What Is a Breast Biopsy?
A breast biopsy is a procedure in which your doctor removes cells or a small piece of tissue from part of your breast. They look at it under a microscope for signs of cancer. It’s the only way to know for sure if a possible trouble spot is cancer.
Why Is a Breast Biopsy Done?
If your doctor finds something suspicious during a routine breast exam, mammogram, or ultrasound, they may recommend this test. Possible signs of trouble include:
- A lump or mass that you can feel in your breast
- Masses filled with fluid (cysts) or small calcium deposits (microcalcifications)
- Nipple problems like bloody discharge
Types of Breast Biopsy Procedures
Your doctor will recommend a breast biopsy procedure based on:
- The size of the breast lump or suspicious area
- Where it’s located
- If there’s more than one unusual area
- If you have other medical problems
- What you prefer
Common biopsy procedures include:
- Fine-needle aspiration. Your doctor uses a small needle to take a sample of cells from the area in question. If the lump is a cyst (a fluid-filled sac), the procedure may cause it to collapse. This fluid will be looked at under a microscope for any signs of cancer. If the lump is solid, cells can be smeared onto slides for examination.
- Ultrasound-guided core biopsy. Your doctor puts a needle into the breast tissue. Ultrasound helps confirm the exact location of the potential trouble spot so the needle goes to the right place. Tissue samples are then taken through the needle. Ultrasound can see the difference between cysts and solid lesions.
- Stereotactic biopsy. The medical team helps you get into a position that centers the area to be tested in the window of a specially designed instrument. Mammogram films called SCOUT films are taken so a specialist called a radiologist can examine the area to be biopsied. After using medicine to numb the area, the radiologist makes a small opening in your skin. They put a needle into the breast tissue, and computerized pictures help confirm the exact placement. Tissue samples are taken through the needle. It's common for medical professionals to take multiple tissue samples (about three to five).
- Open excisional biopsy. This is surgery to remove an entire lump. The tissue is then studied under a microscope. If your doctor takes a section of normal breast tissue all the way around a lump (called a lumpectomy), the biopsy is also considered a breast cancer treatment. In this technique, they may put a wire through a needle into the area to be biopsied. An X-ray helps make sure it’s in the right place, and a small hook at the end of the wire keeps it in position. The surgeon uses this wire as a guide to locate the suspicious tissue.
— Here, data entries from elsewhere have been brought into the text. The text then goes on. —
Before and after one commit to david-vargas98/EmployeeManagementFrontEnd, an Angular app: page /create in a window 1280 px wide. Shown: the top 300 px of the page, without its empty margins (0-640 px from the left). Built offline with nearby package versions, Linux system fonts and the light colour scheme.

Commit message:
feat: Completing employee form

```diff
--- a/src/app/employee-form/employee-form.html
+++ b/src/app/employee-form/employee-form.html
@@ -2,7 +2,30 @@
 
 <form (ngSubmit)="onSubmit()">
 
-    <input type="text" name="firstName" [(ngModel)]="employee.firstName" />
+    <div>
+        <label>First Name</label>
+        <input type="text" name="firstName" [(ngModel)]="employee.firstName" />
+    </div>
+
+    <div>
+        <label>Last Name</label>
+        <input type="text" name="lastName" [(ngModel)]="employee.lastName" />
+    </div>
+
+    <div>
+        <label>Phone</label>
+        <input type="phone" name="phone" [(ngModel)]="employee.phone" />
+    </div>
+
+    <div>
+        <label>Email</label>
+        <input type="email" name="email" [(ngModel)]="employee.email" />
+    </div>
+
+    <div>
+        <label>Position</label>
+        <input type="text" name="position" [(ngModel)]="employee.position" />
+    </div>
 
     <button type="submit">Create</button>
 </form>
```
- Sentinel node biopsy. This method helps ensure that only the lymph nodes most likely to have cancer are removed. It pinpoints the first lymph node a tumor drains into (called the sentinel node). To spot it, your doctor puts a radioactive tracer, a blue dye, or both into the area around the tumor. The tracer travels the same path that the cancer cells would take, so your surgeon can find the one or two nodes most likely to have cancer.
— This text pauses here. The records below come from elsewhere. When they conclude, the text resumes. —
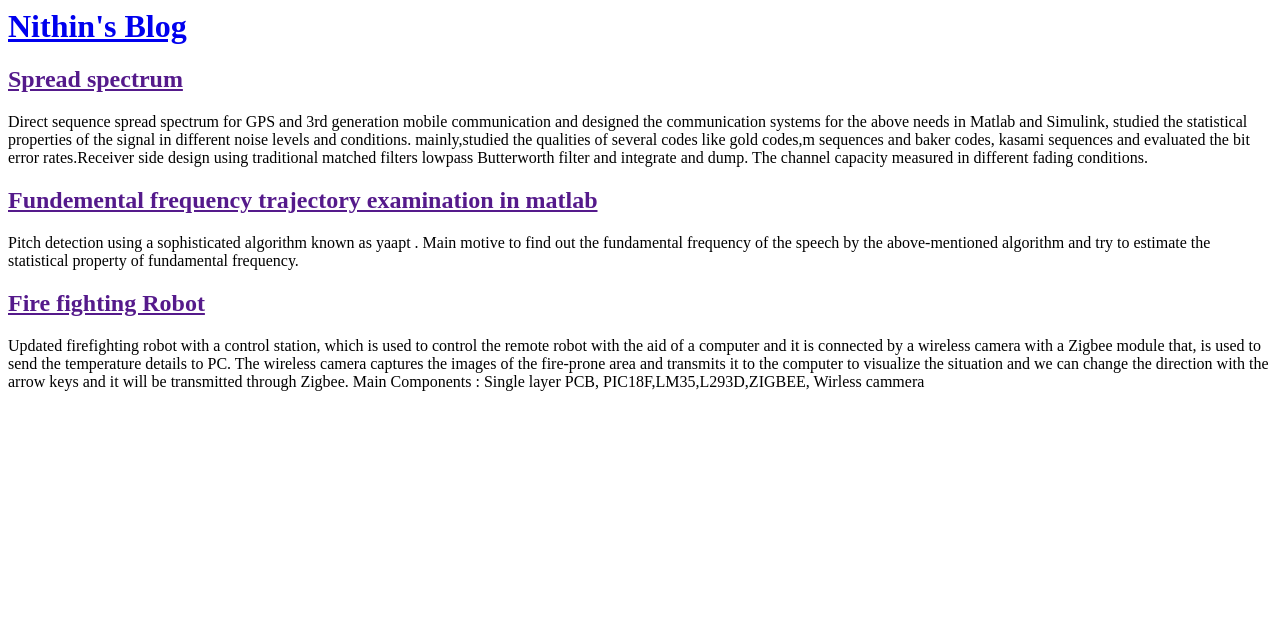
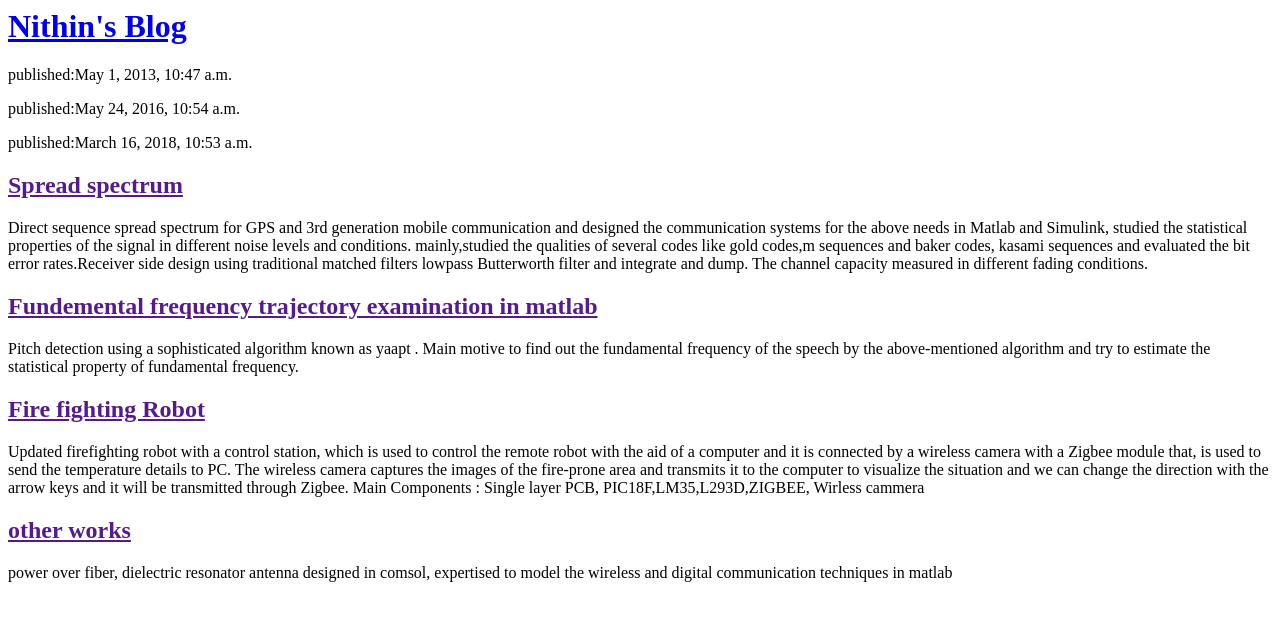
Before and after one commit to nithinmanuel/my-first-blog, a Django app: page / in a window 1280 px wide. Shown: the top 621 px of the page. Run offline with Django 3.2, Linux system fonts and the light colour scheme; data comes from the database, SQL or seed files in the repository; both versions use the stored data as it was after the commit.

Commit message:
modifications on templelates.

```diff
--- a/blog/models.py
+++ b/blog/models.py
@@ -3,7 +3,7 @@ from django.utils import timezone
 
 
 class Post(models.Model):
-	author = models.ForeignKey('auth.User', on_delete=models.CASCADE)
+	author = models.ForeignKey('auth.User', on_delete=models.CASCADE) # the idea is we have attributies in the left and rught side we have the models.data type
 	title = models.CharField(max_length=200)
 	text = models.TextField()
 	created_date = models.DateTimeField(default=timezone.now)
@@ -16,4 +16,4 @@ class Post(models.Model):
 	def _str_(self):
 		   return self.title
 
-# Create your models here.
+# Create your models here., in the model we just create model with attributes , the entries are here author,title, text are the attributes., the model named post should be like this
--- a/blog/templates/blog/post_list.html
+++ b/blog/templates/blog/post_list.html
@@ -6,6 +6,12 @@
       <div>
          <h1><a href = "/">Nithin's Blog</a></h1>
          </div>
+         {% for post in posts %}
+         <div>
+         	<p>published:{{post.published_date}}</p>
+
+         </div>
+         {% endfor %}
 
          <div>
          <h2><a href="">Spread spectrum</a></h2>
@@ -31,6 +37,11 @@
             transmits it to the computer to visualize the situation and we can change the direction with the arrow keys and it will be transmitted through Zigbee.
             Main Components : Single layer PCB, PIC18F,LM35,L293D,ZIGBEE, Wirless cammera</p>
             </div>
+            </div>
+             <h2><a href="">other works</a></h2>
+             <p>power over fiber, dielectric resonator antenna designed in comsol, expertised to model the wireless and digital communication techniques in matlab </p>
+             </div>
+
 
 
 
--- a/blog/views.py
+++ b/blog/views.py
@@ -1,5 +1,10 @@
 from django.shortcuts import render
+from django.utils import timezone
+from .models import Post
 def post_list(request):
-	return render(request, 'blog/post_list.html',{})
+	posts=Post.objects.filter(published_date__lte=timezone.now()).order_by('published_date')
+	return render(request, 'blog/post_list.html',{'posts':posts}) # this view is to get the data from database
 
 # Create your views here.
+# the items writting in the views are actions(function) that is need to perform on the data , the data might need to write to data base or to retrive
+# from the data base or to delete, update so on , here we have request , in the request we have the data to arrange.
--- a/mysite/urls.py
+++ b/mysite/urls.py
@@ -20,5 +20,5 @@ from django.contrib import admin
 
 urlpatterns = [
     url(r'^admin/', admin.site.urls),
-    url(r'', include('blog.urls')),
+    url(r'', include('blog.urls')), #blog.url is the app
 ]
```
Also changed, not shown: db.sqlite3.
Cells or tissues that are removed are given to a pathologist, a doctor who specializes in diagnosing suspicious tissue changes.
Risks of Breast Biopsies
Breast biopsies are relatively safe. Risks include:
- Mild pain
- A change in how your breast looks, depending on how much tissue the doctor removes and how it heals
Breast Biopsy Recovery
You may need to wear a special bra and dressings over the breast biopsy site for a few days after the procedure. You’ll have small strips of tape or stitches over the place your skin was cut. Don’t try to remove these yourself. Your medical team will tell you whether someone will take them out at a later appointment or they’ll fall off by themselves.
Your team may tell you to put medicine on the biopsy area or change the bandages at home. Your doctor will give you advice on showering, bathing, and wound care.
You’ll get a prescription for pain relief if you need it, but an over-the-counter pain reliever might be enough. To lower the risk of bleeding, don’t take aspirin or products containing aspirin for the first 3 days after the procedure unless a doctor tells you to.
The area of the biopsy might be black and blue for a few days afterward, too.
Call your doctor if you notice problems like:
Breast Biopsy Results
It may take several days for the pathologist to look at the sample from your biopsy and prepare a report on it. They’ll send it to your doctor, who will discuss the findings with you.
If the report says you have normal or benign (noncancerous) tissue, your doctor will ask the radiologist whether they agree. If they still think the area is suspicious, you may need to have another procedure.
If the biopsy shows that you have breast cancer, the pathologist’s report will include details about the tumor. This will help your doctor recommend a treatment plan.